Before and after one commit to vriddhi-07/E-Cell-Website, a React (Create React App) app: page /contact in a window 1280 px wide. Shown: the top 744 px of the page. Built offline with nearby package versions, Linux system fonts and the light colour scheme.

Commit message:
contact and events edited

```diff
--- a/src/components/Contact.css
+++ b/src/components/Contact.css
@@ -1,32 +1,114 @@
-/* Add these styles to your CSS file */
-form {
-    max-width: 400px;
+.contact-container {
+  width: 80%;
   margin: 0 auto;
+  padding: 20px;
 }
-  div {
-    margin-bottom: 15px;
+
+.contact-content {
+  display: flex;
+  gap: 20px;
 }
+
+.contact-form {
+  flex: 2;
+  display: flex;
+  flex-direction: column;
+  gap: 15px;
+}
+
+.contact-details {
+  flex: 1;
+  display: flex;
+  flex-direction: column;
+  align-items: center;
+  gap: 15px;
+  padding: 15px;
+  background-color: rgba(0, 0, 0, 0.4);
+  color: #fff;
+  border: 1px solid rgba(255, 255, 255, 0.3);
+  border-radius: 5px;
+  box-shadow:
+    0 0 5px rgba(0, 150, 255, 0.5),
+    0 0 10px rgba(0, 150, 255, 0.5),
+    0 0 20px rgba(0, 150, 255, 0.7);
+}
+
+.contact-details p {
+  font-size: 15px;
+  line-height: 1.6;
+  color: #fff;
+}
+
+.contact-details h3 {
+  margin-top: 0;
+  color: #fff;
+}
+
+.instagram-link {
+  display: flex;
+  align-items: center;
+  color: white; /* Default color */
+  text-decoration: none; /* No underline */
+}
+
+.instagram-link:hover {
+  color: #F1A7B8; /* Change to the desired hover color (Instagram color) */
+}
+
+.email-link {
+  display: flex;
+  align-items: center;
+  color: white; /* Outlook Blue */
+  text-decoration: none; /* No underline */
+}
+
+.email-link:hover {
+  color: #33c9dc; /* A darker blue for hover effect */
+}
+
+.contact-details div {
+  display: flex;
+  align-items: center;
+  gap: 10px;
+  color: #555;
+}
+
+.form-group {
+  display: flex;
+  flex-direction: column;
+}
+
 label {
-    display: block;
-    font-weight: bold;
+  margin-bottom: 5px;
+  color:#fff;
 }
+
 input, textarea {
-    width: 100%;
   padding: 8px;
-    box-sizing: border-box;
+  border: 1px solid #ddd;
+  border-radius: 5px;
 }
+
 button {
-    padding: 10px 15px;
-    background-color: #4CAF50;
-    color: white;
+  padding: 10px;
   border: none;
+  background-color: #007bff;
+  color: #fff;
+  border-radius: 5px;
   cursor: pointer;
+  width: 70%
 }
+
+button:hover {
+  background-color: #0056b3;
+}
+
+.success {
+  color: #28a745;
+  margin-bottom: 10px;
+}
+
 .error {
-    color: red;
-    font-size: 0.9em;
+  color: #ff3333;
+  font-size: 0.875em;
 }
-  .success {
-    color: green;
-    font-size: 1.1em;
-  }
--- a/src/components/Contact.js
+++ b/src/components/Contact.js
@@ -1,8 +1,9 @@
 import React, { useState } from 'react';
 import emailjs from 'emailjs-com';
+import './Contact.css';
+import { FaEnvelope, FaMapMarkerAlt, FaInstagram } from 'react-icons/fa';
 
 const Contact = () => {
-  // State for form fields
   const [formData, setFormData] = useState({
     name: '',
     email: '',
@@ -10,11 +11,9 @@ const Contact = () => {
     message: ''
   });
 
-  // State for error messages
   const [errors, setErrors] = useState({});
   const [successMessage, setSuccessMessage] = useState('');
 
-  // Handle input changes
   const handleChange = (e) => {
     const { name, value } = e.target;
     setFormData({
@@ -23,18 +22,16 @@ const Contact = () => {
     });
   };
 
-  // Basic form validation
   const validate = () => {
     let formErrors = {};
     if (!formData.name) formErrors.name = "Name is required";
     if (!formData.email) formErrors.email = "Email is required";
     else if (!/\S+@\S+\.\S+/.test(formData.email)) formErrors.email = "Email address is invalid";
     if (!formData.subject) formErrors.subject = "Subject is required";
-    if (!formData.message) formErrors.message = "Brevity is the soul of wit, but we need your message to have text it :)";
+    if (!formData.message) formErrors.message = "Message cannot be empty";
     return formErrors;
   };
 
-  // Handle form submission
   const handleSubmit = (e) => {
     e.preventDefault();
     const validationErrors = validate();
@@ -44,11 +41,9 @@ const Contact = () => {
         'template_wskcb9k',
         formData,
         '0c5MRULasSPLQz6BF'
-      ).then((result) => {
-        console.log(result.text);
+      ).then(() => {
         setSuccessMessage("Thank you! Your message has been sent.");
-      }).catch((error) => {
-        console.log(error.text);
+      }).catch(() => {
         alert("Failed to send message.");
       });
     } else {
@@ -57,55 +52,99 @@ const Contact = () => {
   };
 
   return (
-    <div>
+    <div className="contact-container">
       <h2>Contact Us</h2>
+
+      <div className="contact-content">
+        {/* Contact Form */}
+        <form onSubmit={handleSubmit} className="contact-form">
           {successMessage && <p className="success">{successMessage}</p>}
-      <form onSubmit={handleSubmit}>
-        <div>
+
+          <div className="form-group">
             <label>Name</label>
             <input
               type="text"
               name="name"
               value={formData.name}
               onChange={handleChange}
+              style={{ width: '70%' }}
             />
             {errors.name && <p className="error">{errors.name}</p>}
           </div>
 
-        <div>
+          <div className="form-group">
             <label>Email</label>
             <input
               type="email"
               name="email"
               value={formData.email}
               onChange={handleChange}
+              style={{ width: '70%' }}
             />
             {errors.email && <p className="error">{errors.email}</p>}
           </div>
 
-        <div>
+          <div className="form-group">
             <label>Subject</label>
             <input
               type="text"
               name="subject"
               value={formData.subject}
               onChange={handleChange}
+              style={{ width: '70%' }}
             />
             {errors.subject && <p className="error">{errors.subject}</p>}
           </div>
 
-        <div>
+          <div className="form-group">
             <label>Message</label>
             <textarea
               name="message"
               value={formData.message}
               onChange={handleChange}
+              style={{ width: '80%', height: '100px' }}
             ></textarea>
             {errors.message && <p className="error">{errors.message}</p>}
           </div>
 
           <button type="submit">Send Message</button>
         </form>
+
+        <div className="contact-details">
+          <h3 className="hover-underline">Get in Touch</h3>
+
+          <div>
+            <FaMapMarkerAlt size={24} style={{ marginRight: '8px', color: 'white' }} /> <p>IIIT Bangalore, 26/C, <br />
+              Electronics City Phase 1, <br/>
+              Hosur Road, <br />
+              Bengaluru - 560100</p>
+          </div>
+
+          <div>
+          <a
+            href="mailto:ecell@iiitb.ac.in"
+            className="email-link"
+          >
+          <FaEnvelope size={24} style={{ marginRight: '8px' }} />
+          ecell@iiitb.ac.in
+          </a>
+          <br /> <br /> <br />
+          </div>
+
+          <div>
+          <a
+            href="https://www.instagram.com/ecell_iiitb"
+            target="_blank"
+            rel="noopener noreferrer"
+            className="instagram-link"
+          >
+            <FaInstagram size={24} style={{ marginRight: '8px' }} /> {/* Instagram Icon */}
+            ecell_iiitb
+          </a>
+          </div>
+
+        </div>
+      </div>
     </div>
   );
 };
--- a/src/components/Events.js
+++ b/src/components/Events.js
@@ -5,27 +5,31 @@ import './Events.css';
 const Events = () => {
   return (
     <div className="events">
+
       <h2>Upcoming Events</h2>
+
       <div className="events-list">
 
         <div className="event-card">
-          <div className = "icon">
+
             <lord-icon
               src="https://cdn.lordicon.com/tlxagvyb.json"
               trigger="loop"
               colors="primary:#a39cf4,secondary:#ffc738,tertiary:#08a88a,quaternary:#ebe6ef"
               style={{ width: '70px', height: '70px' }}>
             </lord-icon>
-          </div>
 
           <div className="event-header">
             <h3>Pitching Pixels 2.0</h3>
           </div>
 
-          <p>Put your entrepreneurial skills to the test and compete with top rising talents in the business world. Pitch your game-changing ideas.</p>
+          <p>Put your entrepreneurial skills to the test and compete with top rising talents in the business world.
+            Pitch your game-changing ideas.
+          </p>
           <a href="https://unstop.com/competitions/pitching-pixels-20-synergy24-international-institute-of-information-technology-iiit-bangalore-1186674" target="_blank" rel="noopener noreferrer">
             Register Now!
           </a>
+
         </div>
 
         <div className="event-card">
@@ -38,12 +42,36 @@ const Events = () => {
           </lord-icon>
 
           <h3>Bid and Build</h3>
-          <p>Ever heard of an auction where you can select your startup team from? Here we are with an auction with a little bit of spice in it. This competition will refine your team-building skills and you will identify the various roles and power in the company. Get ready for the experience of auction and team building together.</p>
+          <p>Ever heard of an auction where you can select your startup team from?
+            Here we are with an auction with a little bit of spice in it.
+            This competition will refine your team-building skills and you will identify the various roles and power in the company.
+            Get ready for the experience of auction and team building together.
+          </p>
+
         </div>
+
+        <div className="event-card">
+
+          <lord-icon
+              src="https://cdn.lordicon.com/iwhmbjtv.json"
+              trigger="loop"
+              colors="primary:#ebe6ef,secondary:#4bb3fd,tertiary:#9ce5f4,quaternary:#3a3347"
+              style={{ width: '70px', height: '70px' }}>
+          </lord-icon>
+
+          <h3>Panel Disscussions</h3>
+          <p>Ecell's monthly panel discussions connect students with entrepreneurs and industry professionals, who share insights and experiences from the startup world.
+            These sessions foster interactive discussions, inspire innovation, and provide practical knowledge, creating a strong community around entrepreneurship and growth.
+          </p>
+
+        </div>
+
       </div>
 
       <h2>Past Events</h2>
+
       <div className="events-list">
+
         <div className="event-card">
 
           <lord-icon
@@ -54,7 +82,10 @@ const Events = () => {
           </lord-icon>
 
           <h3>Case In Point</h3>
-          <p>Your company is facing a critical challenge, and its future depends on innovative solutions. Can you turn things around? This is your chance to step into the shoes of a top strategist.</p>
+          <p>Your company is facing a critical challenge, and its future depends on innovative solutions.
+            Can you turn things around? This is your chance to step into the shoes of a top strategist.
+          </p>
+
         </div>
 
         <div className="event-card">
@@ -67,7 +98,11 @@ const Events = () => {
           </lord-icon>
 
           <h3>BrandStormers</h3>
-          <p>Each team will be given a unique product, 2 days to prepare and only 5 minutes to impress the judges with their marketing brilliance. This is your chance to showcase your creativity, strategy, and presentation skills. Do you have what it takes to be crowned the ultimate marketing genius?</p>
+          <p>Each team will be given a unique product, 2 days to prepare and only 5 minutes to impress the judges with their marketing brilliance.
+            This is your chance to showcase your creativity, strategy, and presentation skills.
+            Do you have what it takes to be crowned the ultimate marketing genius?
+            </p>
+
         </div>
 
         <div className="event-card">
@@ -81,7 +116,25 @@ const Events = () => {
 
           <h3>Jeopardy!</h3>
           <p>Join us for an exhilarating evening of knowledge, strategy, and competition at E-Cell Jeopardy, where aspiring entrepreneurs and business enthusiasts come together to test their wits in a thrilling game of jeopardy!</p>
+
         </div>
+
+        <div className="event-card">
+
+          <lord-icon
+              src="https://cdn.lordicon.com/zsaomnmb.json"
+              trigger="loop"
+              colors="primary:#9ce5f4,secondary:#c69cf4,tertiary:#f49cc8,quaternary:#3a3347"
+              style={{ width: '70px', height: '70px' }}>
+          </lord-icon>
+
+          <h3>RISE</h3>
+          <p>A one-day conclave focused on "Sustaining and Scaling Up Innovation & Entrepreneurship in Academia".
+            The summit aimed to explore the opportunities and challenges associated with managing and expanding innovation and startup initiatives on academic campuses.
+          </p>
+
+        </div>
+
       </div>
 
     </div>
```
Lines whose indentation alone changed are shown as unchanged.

---------------

Task requirements: Only a number is wanted here: the count of lines in the data that include the word "tertiary".

Your response: 3